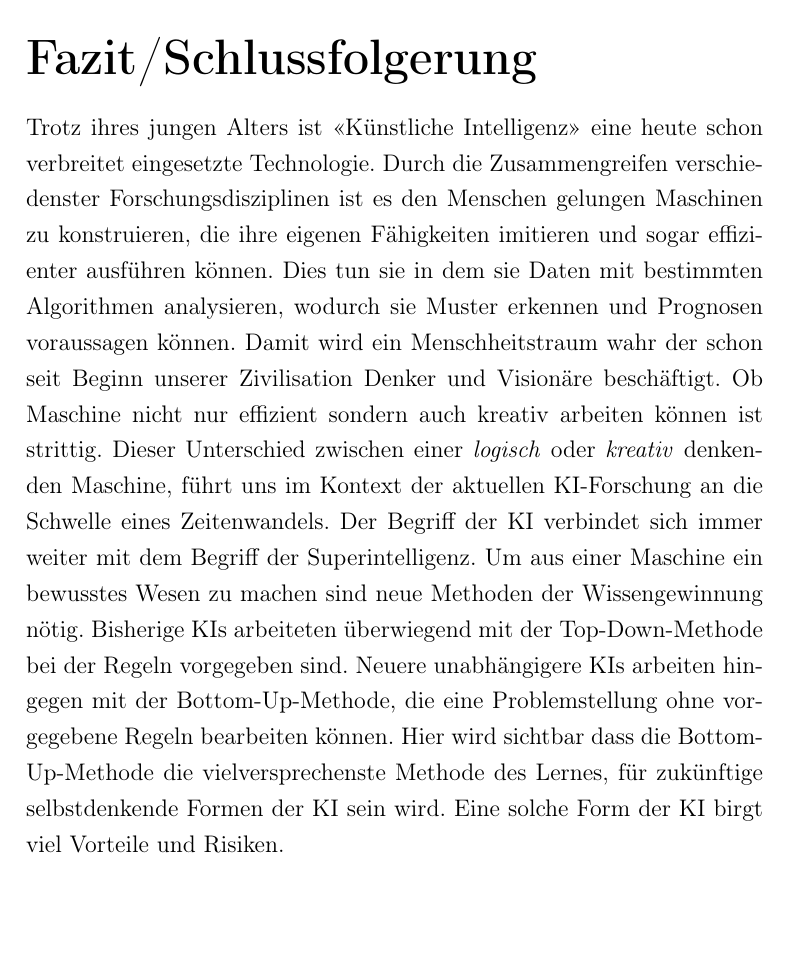
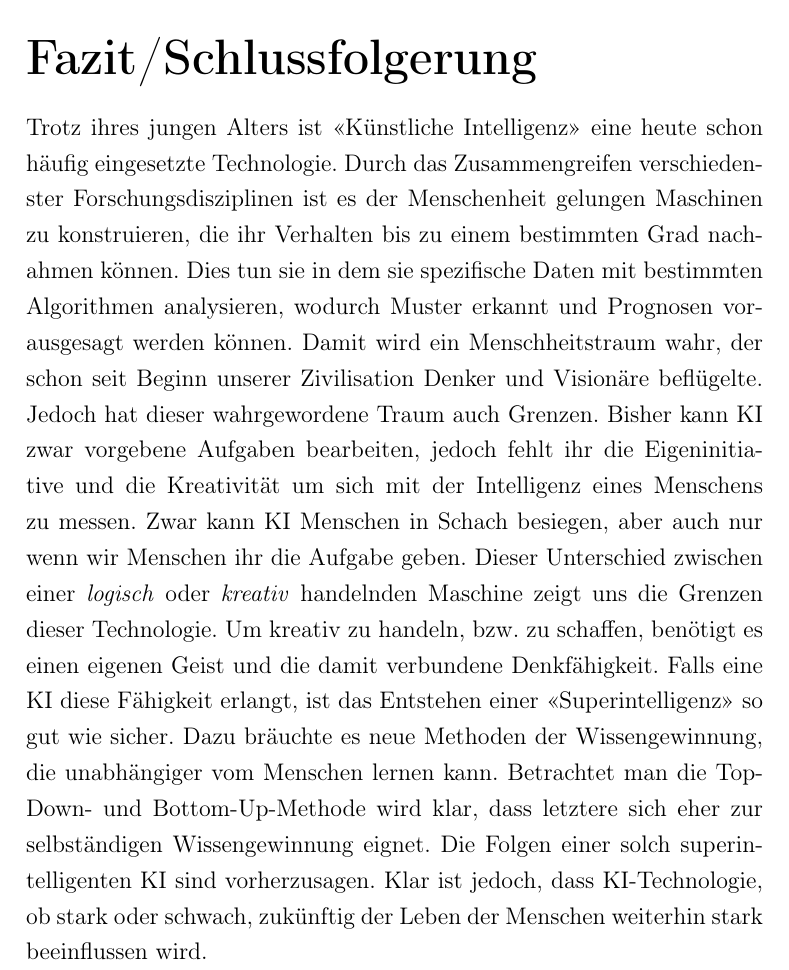
Before and after one commit to hmaier-ipb/facharbeit-ki, a LaTeX document (ai2.tex): part of page 17 of 19, cut so that both start at the same text, the shorter picture padded with empty space. Compiled offline with pdfLaTeX.

Commit message:
Schlussfolgerung beendet

```diff
--- a/ai2.tex
+++ b/ai2.tex
@@ -482,28 +480,22 @@
 %    \section{Was Maschinen vom Menschen unterscheidet}
 
 \chapter{Fazit/Schlussfolgerung}
-    Trotz ihres jungen Alters ist \say{Künstliche Intelligenz} eine heute schon verbreitet eingesetzte Technologie.
-    Durch die Zusammengreifen verschiedenster Forschungsdisziplinen ist es den Menschen gelungen
-    Maschinen zu konstruieren, die ihre eigenen Fähigkeiten imitieren und sogar effizienter ausführen können.
-    Dies tun sie in dem sie Daten mit bestimmten Algorithmen analysieren, wodurch sie Muster erkennen und Prognosen voraussagen können.
-    Damit wird ein Menschheitstraum wahr der schon seit Beginn unserer Zivilisation Denker und Visionäre beschäftigt.
-    Ob Maschine nicht nur effizient sondern auch kreativ arbeiten können ist strittig.
-    Dieser Unterschied zwischen einer \emph{logisch} oder \emph{kreativ} denkenden Maschine,
-    führt uns im Kontext der aktuellen KI-Forschung an die Schwelle eines Zeitenwandels.
-    Der Begriff der KI verbindet sich immer weiter mit dem Begriff der Superintelligenz.
-    Um aus einer Maschine ein bewusstes Wesen zu machen sind neue Methoden der Wissengewinnung nötig.
-    Bisherige KIs arbeiteten überwiegend mit der Top-Down-Methode bei der Regeln vorgegeben sind.
-    Neuere unabhängigere KIs arbeiten hingegen mit der Bottom-Up-Methode, die eine Problemstellung
-    ohne vorgegebene Regeln bearbeiten können.
-    Hier wird sichtbar dass die Bottom-Up-Methode die vielversprechenste Methode des Lernes, für zukünftige selbstdenkende Formen
-    der KI sein wird.
-    Eine solche Form der KI birgt viel Vorteile und Risiken.
-
-
-
-
-
-
+    Trotz ihres jungen Alters ist \say{Künstliche Intelligenz} eine heute schon häufig eingesetzte Technologie.
+    Durch das Zusammengreifen verschiedenster Forschungsdisziplinen ist es der Menschenheit gelungen
+    Maschinen zu konstruieren, die ihr Verhalten bis zu einem bestimmten Grad nachahmen können.
+    Dies tun sie in dem sie spezifische Daten mit bestimmten Algorithmen analysieren, wodurch Muster erkannt und Prognosen vorausgesagt werden können.
+    Damit wird ein Menschheitstraum wahr, der schon seit Beginn unserer Zivilisation Denker und Visionäre beflügelte.
+    Jedoch hat dieser wahrgewordene Traum auch Grenzen. Bisher kann KI zwar vorgebene Aufgaben bearbeiten,
+    jedoch fehlt ihr die Eigeninitiative und die Kreativität um sich mit der Intelligenz eines Menschens zu messen.
+    Zwar kann KI Menschen in Schach besiegen, aber auch nur wenn wir Menschen ihr die Aufgabe geben.
+    Dieser Unterschied zwischen einer \emph{logisch} oder \emph{kreativ} handelnden Maschine
+    zeigt uns die Grenzen dieser Technologie.
+    Um kreativ zu handeln, bzw. zu schaffen, benötigt es einen eigenen Geist und die damit verbundene Denkfähigkeit.
+    Falls eine KI diese Fähigkeit erlangt, ist das Entstehen einer \say{Superintelligenz} so gut wie sicher.
+    Dazu bräuchte es neue Methoden der Wissengewinnung, die unabhängiger vom Menschen lernen kann.
+    Betrachtet man die Top-Down- und Bottom-Up-Methode wird klar, dass letztere sich eher zur selbständigen Wissengewinnung eignet.
+    Die Folgen einer solch superintelligenten KI sind vorherzusagen.
+    Klar ist jedoch, dass KI-Technologie, ob stark oder schwach, zukünftig der Leben der Menschen weiterhin stark beeinflussen wird.
 
     \printbibliography[title={Quellenverzeichnis}]
 
```
Also changed, not shown: ai2.pdf, ai2.tex (2 more changed lines).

Exercise prompt → Please write out every line of the listing above exactly, and leave the images behind.

Solution below →
Before and after one commit to hmaier-ipb/facharbeit-ki, a LaTeX document (ai2.tex): part of page 17 of 19, cut so that both start at the same text, the shorter picture padded with empty space. Compiled offline with pdfLaTeX.

Commit message:
Schlussfolgerung beendet

```diff
--- a/ai2.tex
+++ b/ai2.tex
@@ -482,28 +480,22 @@
 %    \section{Was Maschinen vom Menschen unterscheidet}
 
 \chapter{Fazit/Schlussfolgerung}
-    Trotz ihres jungen Alters ist \say{Künstliche Intelligenz} eine heute schon verbreitet eingesetzte Technologie.
-    Durch die Zusammengreifen verschiedenster Forschungsdisziplinen ist es den Menschen gelungen
-    Maschinen zu konstruieren, die ihre eigenen Fähigkeiten imitieren und sogar effizienter ausführen können.
-    Dies tun sie in dem sie Daten mit bestimmten Algorithmen analysieren, wodurch sie Muster erkennen und Prognosen voraussagen können.
-    Damit wird ein Menschheitstraum wahr der schon seit Beginn unserer Zivilisation Denker und Visionäre beschäftigt.
-    Ob Maschine nicht nur effizient sondern auch kreativ arbeiten können ist strittig.
-    Dieser Unterschied zwischen einer \emph{logisch} oder \emph{kreativ} denkenden Maschine,
-    führt uns im Kontext der aktuellen KI-Forschung an die Schwelle eines Zeitenwandels.
-    Der Begriff der KI verbindet sich immer weiter mit dem Begriff der Superintelligenz.
-    Um aus einer Maschine ein bewusstes Wesen zu machen sind neue Methoden der Wissengewinnung nötig.
-    Bisherige KIs arbeiteten überwiegend mit der Top-Down-Methode bei der Regeln vorgegeben sind.
-    Neuere unabhängigere KIs arbeiten hingegen mit der Bottom-Up-Methode, die eine Problemstellung
-    ohne vorgegebene Regeln bearbeiten können.
-    Hier wird sichtbar dass die Bottom-Up-Methode die vielversprechenste Methode des Lernes, für zukünftige selbstdenkende Formen
-    der KI sein wird.
-    Eine solche Form der KI birgt viel Vorteile und Risiken.
-
-
-
-
-
-
+    Trotz ihres jungen Alters ist \say{Künstliche Intelligenz} eine heute schon häufig eingesetzte Technologie.
+    Durch das Zusammengreifen verschiedenster Forschungsdisziplinen ist es der Menschenheit gelungen
+    Maschinen zu konstruieren, die ihr Verhalten bis zu einem bestimmten Grad nachahmen können.
+    Dies tun sie in dem sie spezifische Daten mit bestimmten Algorithmen analysieren, wodurch Muster erkannt und Prognosen vorausgesagt werden können.
+    Damit wird ein Menschheitstraum wahr, der schon seit Beginn unserer Zivilisation Denker und Visionäre beflügelte.
+    Jedoch hat dieser wahrgewordene Traum auch Grenzen. Bisher kann KI zwar vorgebene Aufgaben bearbeiten,
+    jedoch fehlt ihr die Eigeninitiative und die Kreativität um sich mit der Intelligenz eines Menschens zu messen.
+    Zwar kann KI Menschen in Schach besiegen, aber auch nur wenn wir Menschen ihr die Aufgabe geben.
+    Dieser Unterschied zwischen einer \emph{logisch} oder \emph{kreativ} handelnden Maschine
+    zeigt uns die Grenzen dieser Technologie.
+    Um kreativ zu handeln, bzw. zu schaffen, benötigt es einen eigenen Geist und die damit verbundene Denkfähigkeit.
+    Falls eine KI diese Fähigkeit erlangt, ist das Entstehen einer \say{Superintelligenz} so gut wie sicher.
+    Dazu bräuchte es neue Methoden der Wissengewinnung, die unabhängiger vom Menschen lernen kann.
+    Betrachtet man die Top-Down- und Bottom-Up-Methode wird klar, dass letztere sich eher zur selbständigen Wissengewinnung eignet.
+    Die Folgen einer solch superintelligenten KI sind vorherzusagen.
+    Klar ist jedoch, dass KI-Technologie, ob stark oder schwach, zukünftig der Leben der Menschen weiterhin stark beeinflussen wird.
 
     \printbibliography[title={Quellenverzeichnis}]
 
```
Also changed, not shown: ai2.pdf, ai2.tex (2 more changed lines).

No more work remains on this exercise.